* _Aim of the exercise_
Print every record below exactly as written.

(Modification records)
§

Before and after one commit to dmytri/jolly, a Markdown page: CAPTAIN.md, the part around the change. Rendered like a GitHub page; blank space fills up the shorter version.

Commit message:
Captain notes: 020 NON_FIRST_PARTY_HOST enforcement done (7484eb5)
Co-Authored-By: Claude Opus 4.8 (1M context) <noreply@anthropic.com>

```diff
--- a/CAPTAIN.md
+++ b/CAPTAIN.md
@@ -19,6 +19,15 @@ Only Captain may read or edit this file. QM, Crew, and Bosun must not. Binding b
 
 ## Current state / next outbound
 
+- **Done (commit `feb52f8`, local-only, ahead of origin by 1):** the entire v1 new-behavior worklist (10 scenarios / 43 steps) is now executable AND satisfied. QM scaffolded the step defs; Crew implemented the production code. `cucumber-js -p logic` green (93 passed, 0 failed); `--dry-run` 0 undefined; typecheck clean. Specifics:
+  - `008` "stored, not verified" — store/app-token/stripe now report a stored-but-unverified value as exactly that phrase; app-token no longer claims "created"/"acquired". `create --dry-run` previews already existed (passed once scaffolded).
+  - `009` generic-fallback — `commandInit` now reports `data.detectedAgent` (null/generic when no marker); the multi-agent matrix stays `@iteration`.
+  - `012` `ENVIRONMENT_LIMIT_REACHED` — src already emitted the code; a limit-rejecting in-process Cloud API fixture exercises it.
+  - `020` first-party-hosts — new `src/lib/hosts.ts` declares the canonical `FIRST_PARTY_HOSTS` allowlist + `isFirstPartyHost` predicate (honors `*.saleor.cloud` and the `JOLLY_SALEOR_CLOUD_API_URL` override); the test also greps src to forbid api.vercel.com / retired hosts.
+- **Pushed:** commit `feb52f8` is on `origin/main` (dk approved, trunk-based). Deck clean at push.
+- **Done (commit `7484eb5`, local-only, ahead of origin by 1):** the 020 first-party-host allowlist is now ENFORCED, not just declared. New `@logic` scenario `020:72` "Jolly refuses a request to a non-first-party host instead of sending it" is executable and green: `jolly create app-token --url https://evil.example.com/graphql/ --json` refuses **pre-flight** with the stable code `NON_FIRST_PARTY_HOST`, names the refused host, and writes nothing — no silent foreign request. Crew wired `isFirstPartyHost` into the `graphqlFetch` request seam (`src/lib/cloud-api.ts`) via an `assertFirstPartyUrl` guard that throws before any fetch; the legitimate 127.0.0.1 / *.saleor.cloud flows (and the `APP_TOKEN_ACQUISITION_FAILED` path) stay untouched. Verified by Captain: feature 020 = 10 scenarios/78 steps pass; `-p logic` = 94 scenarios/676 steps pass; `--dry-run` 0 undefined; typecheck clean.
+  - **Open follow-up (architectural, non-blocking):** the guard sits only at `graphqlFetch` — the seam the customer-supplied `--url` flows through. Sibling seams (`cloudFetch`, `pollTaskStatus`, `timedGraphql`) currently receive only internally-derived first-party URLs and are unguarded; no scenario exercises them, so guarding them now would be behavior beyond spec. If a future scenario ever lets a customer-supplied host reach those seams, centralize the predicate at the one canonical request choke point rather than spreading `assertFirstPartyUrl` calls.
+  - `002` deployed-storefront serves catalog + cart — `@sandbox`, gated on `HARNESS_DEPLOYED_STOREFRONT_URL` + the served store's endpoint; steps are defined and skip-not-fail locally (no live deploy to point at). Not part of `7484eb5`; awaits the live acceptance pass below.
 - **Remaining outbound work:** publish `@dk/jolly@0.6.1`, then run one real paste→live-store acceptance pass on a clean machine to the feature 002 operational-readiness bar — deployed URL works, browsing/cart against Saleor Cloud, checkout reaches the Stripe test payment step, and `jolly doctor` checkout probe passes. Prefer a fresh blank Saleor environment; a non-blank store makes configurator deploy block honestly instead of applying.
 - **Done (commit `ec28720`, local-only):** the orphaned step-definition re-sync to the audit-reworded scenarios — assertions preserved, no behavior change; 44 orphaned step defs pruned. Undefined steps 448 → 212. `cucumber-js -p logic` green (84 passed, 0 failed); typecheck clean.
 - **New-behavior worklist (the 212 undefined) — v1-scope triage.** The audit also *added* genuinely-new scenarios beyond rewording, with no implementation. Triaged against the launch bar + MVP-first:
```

§

* _Output_
Before and after one commit to dmytri/jolly, a Markdown page: CAPTAIN.md, the part around the change. Rendered like a GitHub page; blank space fills up the shorter version.

Commit message:
Captain notes: 020 NON_FIRST_PARTY_HOST enforcement done (7484eb5)
Co-Authored-By: Claude Opus 4.8 (1M context) <noreply@anthropic.com>

```diff
--- a/CAPTAIN.md
+++ b/CAPTAIN.md
@@ -19,6 +19,15 @@ Only Captain may read or edit this file. QM, Crew, and Bosun must not. Binding b
 
 ## Current state / next outbound
 
+- **Done (commit `feb52f8`, local-only, ahead of origin by 1):** the entire v1 new-behavior worklist (10 scenarios / 43 steps) is now executable AND satisfied. QM scaffolded the step defs; Crew implemented the production code. `cucumber-js -p logic` green (93 passed, 0 failed); `--dry-run` 0 undefined; typecheck clean. Specifics:
+  - `008` "stored, not verified" — store/app-token/stripe now report a stored-but-unverified value as exactly that phrase; app-token no longer claims "created"/"acquired". `create --dry-run` previews already existed (passed once scaffolded).
+  - `009` generic-fallback — `commandInit` now reports `data.detectedAgent` (null/generic when no marker); the multi-agent matrix stays `@iteration`.
+  - `012` `ENVIRONMENT_LIMIT_REACHED` — src already emitted the code; a limit-rejecting in-process Cloud API fixture exercises it.
+  - `020` first-party-hosts — new `src/lib/hosts.ts` declares the canonical `FIRST_PARTY_HOSTS` allowlist + `isFirstPartyHost` predicate (honors `*.saleor.cloud` and the `JOLLY_SALEOR_CLOUD_API_URL` override); the test also greps src to forbid api.vercel.com / retired hosts.
+- **Pushed:** commit `feb52f8` is on `origin/main` (dk approved, trunk-based). Deck clean at push.
+- **Done (commit `7484eb5`, local-only, ahead of origin by 1):** the 020 first-party-host allowlist is now ENFORCED, not just declared. New `@logic` scenario `020:72` "Jolly refuses a request to a non-first-party host instead of sending it" is executable and green: `jolly create app-token --url https://evil.example.com/graphql/ --json` refuses **pre-flight** with the stable code `NON_FIRST_PARTY_HOST`, names the refused host, and writes nothing — no silent foreign request. Crew wired `isFirstPartyHost` into the `graphqlFetch` request seam (`src/lib/cloud-api.ts`) via an `assertFirstPartyUrl` guard that throws before any fetch; the legitimate 127.0.0.1 / *.saleor.cloud flows (and the `APP_TOKEN_ACQUISITION_FAILED` path) stay untouched. Verified by Captain: feature 020 = 10 scenarios/78 steps pass; `-p logic` = 94 scenarios/676 steps pass; `--dry-run` 0 undefined; typecheck clean.
+  - **Open follow-up (architectural, non-blocking):** the guard sits only at `graphqlFetch` — the seam the customer-supplied `--url` flows through. Sibling seams (`cloudFetch`, `pollTaskStatus`, `timedGraphql`) currently receive only internally-derived first-party URLs and are unguarded; no scenario exercises them, so guarding them now would be behavior beyond spec. If a future scenario ever lets a customer-supplied host reach those seams, centralize the predicate at the one canonical request choke point rather than spreading `assertFirstPartyUrl` calls.
+  - `002` deployed-storefront serves catalog + cart — `@sandbox`, gated on `HARNESS_DEPLOYED_STOREFRONT_URL` + the served store's endpoint; steps are defined and skip-not-fail locally (no live deploy to point at). Not part of `7484eb5`; awaits the live acceptance pass below.
 - **Remaining outbound work:** publish `@dk/jolly@0.6.1`, then run one real paste→live-store acceptance pass on a clean machine to the feature 002 operational-readiness bar — deployed URL works, browsing/cart against Saleor Cloud, checkout reaches the Stripe test payment step, and `jolly doctor` checkout probe passes. Prefer a fresh blank Saleor environment; a non-blank store makes configurator deploy block honestly instead of applying.
 - **Done (commit `ec28720`, local-only):** the orphaned step-definition re-sync to the audit-reworded scenarios — assertions preserved, no behavior change; 44 orphaned step defs pruned. Undefined steps 448 → 212. `cucumber-js -p logic` green (84 passed, 0 failed); typecheck clean.
 - **New-behavior worklist (the 212 undefined) — v1-scope triage.** The audit also *added* genuinely-new scenarios beyond rewording, with no implementation. Triaged against the launch bar + MVP-first:
```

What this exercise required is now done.